If your office sometimes feels more like an Olympic boxing ring than the collaborative environment you hear about in human resources materials, you can at least take comfort that you’re not alone.
A newly released survey finds that nearly half of senior managers at U.S. companies think employees are more competitive with each other than they were a decade earlier.
The telephone survey, of 1,013 senior managers at companies with 20 or more employees, found that only 4 percent of the managers think employees are less competitive with one another than a decade ago.
It was conducted in August 2011 and released last week by Office Team, a temporary administrative staffing agency.
Blame the years of living with the uncertainty of a tight job market and a high unemployment rate. Experts say there are many more workers than jobs, which means workers have started to feel threatened by their peers.
“There’s only so much room in the lifeboat,” said Jane Cranston, a New York career coach.
That, in turn, means people will try harder to stand out individually, in some cases even if it comes at the expense of succeeding as a group.
“A lot of the competition at work is (because) you want to look good for the boss so that if someone gets fired, it’s the other guy and not you,” said Ron Humphrey, a professor at Virginia Commonwealth University’s business school.
Those fears aren’t wholly unfounded. Although companies aren’t cutting workers like they were a few years ago, employment growth has remained painfully slow. The unemployment rate stood at 8.2 percent in June.
Of course, there are plenty of benefits to being competitive. Timothy Judge, a management professor at the University of Notre Dame, noted that research has shown that the best athletes are also the most competitive.
But particularly in U.S. office environments that focus on teamwork and collaboration, you can get into trouble if your competitive streak makes you the jerk at work.
“There’s some optimal range. If you seem arrogant and imperious, you may get a certain level of respect, but I think you’ll be seen as difficult,” Judge said.
But on the other hand, he noted, “If you continually undersell yourself, you’re not going to get recognized.”
Judge also noted that there’s another possible explanation for the fact that more people appear to be out to one-up their co-workers: Narcissism. He said research also has shown that narcissism is on the increase, and “narcissists like to show off.”
Experts say there are ways to stand out from your peers without coming across as a jerk, or a narcissist. Here are some tips.
Work smarter, not necessarily harder: Cranston, the career coach, notes that many women fall into the trap of working hard but never getting noticed. She recommends that employees try to make sure they are devoting at least some time to the right work, including the projects people at the top care about, and not sweating all the small stuff.
Humphrey notes that it’s the person who seeks out the tough, complex assignment that is more likely to get noticed.
“Some people work really hard at some of the more simple, mundane tasks. They think the way to get ahead is to be a busy worker bee, but that just proves you’re a busy worker bee," he said. "The way you get promoted is by showing you can take on the leadership tasks."
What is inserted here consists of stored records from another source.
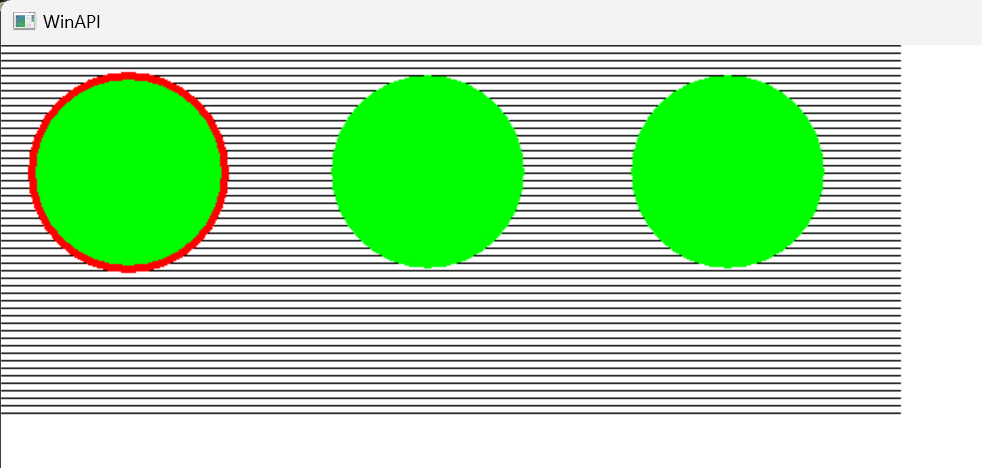
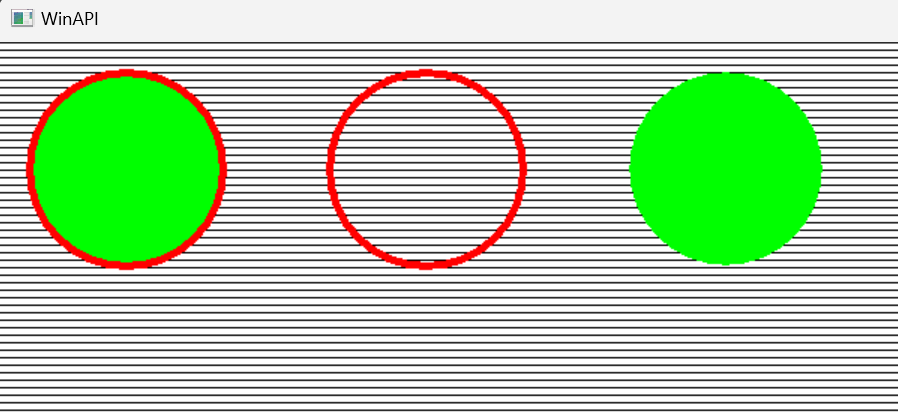
Fixed null pen -> null brush

diff --git a/CH6-Graphic/TransparentObject.h b/CH6-Graphic/TransparentObject.h
@@ -29,7 +29,7 @@ LRESULT CALLBACK WndProc(HWND hWnd, UINT msg, WPARAM wParam, LPARAM lParam)
             Ellipse(hdc, 20, 20, 150, 150);
 
             // red pen + null brush
-            SelectObject(hdc, GetStockObject(NULL_PEN));
+            SelectObject(hdc, GetStockObject(NULL_BRUSH));
             Ellipse(hdc, 220, 20, 350, 150);
 
             // null pen + green brush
Take credit for good work: Cranston also notes that many women shy away from giving themselves a pat on the back, instead letting the group take credit for their efforts.
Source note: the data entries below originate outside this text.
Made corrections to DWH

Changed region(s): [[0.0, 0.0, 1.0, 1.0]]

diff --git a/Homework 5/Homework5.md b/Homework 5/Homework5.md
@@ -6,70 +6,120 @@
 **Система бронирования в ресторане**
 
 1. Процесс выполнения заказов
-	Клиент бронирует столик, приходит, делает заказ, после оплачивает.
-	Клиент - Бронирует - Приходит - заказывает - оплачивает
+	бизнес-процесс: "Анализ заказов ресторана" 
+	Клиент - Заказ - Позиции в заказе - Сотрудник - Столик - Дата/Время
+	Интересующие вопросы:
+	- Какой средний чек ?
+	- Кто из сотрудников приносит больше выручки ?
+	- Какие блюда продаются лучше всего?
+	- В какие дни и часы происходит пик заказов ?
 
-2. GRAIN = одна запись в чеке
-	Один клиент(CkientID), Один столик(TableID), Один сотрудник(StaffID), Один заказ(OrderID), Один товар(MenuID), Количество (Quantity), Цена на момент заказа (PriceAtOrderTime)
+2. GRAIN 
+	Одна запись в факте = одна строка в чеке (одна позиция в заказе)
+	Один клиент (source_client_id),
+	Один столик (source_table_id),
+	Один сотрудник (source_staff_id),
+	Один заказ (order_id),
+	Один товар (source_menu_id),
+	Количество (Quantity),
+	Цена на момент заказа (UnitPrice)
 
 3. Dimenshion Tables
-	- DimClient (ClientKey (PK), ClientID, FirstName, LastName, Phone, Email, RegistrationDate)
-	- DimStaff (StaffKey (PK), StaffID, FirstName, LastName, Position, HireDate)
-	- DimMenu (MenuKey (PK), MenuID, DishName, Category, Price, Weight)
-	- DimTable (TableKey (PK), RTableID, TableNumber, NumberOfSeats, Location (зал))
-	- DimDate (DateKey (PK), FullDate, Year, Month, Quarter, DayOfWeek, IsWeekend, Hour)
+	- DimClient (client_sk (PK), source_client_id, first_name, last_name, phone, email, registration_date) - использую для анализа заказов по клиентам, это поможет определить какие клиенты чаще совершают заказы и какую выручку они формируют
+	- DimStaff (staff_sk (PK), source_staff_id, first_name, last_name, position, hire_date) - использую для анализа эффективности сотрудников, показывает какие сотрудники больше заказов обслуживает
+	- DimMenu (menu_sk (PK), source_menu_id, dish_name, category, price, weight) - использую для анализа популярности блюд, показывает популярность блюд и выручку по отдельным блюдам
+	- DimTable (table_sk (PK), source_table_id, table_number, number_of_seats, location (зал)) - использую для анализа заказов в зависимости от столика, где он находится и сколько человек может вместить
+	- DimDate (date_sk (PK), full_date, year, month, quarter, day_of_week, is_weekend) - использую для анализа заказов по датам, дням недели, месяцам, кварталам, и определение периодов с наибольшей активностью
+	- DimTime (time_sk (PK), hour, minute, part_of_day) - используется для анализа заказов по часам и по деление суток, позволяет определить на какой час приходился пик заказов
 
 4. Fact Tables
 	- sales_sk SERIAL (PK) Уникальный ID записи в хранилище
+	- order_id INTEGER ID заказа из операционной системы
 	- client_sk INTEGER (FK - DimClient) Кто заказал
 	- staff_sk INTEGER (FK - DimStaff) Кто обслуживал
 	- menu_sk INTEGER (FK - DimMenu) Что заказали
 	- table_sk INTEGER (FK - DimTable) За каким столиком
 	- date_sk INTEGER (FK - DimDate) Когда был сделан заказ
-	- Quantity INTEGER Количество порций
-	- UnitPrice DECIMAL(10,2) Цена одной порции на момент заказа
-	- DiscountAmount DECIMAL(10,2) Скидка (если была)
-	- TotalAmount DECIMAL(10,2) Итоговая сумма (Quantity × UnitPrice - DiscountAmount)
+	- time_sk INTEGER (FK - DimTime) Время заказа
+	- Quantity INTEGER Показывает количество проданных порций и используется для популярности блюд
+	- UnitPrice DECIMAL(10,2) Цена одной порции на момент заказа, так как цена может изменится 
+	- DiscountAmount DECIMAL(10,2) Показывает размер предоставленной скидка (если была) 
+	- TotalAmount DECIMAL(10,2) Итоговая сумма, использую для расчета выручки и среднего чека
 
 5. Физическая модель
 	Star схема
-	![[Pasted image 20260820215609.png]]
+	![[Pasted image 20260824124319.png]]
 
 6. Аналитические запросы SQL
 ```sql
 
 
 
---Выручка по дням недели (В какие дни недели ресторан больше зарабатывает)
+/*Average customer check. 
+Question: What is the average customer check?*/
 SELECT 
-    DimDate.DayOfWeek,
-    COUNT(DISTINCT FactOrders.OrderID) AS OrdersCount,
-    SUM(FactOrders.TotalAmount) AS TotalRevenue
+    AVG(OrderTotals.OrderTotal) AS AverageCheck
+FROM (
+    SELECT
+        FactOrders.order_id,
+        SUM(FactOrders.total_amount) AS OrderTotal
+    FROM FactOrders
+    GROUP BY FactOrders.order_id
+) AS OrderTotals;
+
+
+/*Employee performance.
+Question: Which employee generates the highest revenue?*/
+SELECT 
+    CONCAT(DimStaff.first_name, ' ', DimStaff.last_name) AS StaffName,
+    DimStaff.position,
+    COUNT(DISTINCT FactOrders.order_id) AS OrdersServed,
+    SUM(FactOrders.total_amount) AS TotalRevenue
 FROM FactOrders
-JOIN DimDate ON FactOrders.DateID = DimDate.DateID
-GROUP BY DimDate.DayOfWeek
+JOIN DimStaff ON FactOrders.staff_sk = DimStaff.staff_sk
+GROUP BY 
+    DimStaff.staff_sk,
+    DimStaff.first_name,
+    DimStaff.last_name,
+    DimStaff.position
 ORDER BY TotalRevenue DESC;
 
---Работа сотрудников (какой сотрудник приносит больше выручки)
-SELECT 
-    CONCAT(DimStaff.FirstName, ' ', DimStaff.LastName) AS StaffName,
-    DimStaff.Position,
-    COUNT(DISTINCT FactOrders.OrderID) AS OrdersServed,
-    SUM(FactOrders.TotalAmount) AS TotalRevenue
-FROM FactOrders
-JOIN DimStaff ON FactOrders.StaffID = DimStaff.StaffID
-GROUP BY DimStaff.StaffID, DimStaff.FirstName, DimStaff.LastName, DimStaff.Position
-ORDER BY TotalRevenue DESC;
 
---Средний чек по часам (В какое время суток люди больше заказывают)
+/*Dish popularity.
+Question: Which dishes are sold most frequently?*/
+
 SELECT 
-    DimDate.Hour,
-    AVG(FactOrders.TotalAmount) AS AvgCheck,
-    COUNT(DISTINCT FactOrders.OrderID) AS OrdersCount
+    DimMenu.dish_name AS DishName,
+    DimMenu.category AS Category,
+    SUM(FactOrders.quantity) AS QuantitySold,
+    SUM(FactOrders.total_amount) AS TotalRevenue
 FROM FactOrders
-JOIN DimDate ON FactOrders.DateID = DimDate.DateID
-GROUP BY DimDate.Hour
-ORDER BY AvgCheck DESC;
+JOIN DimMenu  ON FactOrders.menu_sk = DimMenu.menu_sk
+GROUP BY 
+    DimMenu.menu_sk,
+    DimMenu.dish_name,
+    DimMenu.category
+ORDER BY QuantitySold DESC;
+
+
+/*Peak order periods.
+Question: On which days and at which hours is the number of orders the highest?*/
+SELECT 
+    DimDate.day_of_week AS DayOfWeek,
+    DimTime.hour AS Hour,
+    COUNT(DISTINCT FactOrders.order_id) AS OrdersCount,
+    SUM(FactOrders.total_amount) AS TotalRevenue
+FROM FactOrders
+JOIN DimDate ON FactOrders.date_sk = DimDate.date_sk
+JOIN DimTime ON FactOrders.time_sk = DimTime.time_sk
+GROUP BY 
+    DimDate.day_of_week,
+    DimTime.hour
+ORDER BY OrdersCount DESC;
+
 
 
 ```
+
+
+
“Women say ‘we’ when it’s ‘I,’” she said.
Another problem is the boss who takes credit for everyone else’s work. To mitigate that problem, she recommends developing a signature style so leaders will recognize you did the work even if your boss is the one presenting it.
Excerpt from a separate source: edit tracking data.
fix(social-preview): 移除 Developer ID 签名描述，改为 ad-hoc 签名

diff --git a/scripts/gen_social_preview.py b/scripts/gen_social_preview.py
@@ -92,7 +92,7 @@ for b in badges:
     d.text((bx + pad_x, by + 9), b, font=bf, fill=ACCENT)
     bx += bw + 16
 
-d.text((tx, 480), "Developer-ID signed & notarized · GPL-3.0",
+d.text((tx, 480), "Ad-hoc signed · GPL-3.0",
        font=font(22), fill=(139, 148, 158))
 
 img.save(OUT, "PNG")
Network: If you want to get promoted, or just avoid a pink slip, Cranston recommends that you make sure the people in the top positions get to know you -- even if that means riding the elevator a few extra times or making extra trips to the bathroom.
“I think it’s harder to fire a face,” she said. “It’s easier to lay off a name on a chart.”
Build loyalty: Humphrey’s research has shown that people who are pushy or aggressive about forcing themselves into a leadership position don’t necessarily do well.
On the other hand, people who are high on empathy are more likely to emerge as the leader because they understand better what motivates people.
“Instead of trying to dominate, they build support,” he said.
Are you feeling the co-worker rivalry? Join us for a chat about the rise in workplace competition in a tough job market at 10:30 am ET Wednesday. Sign up here.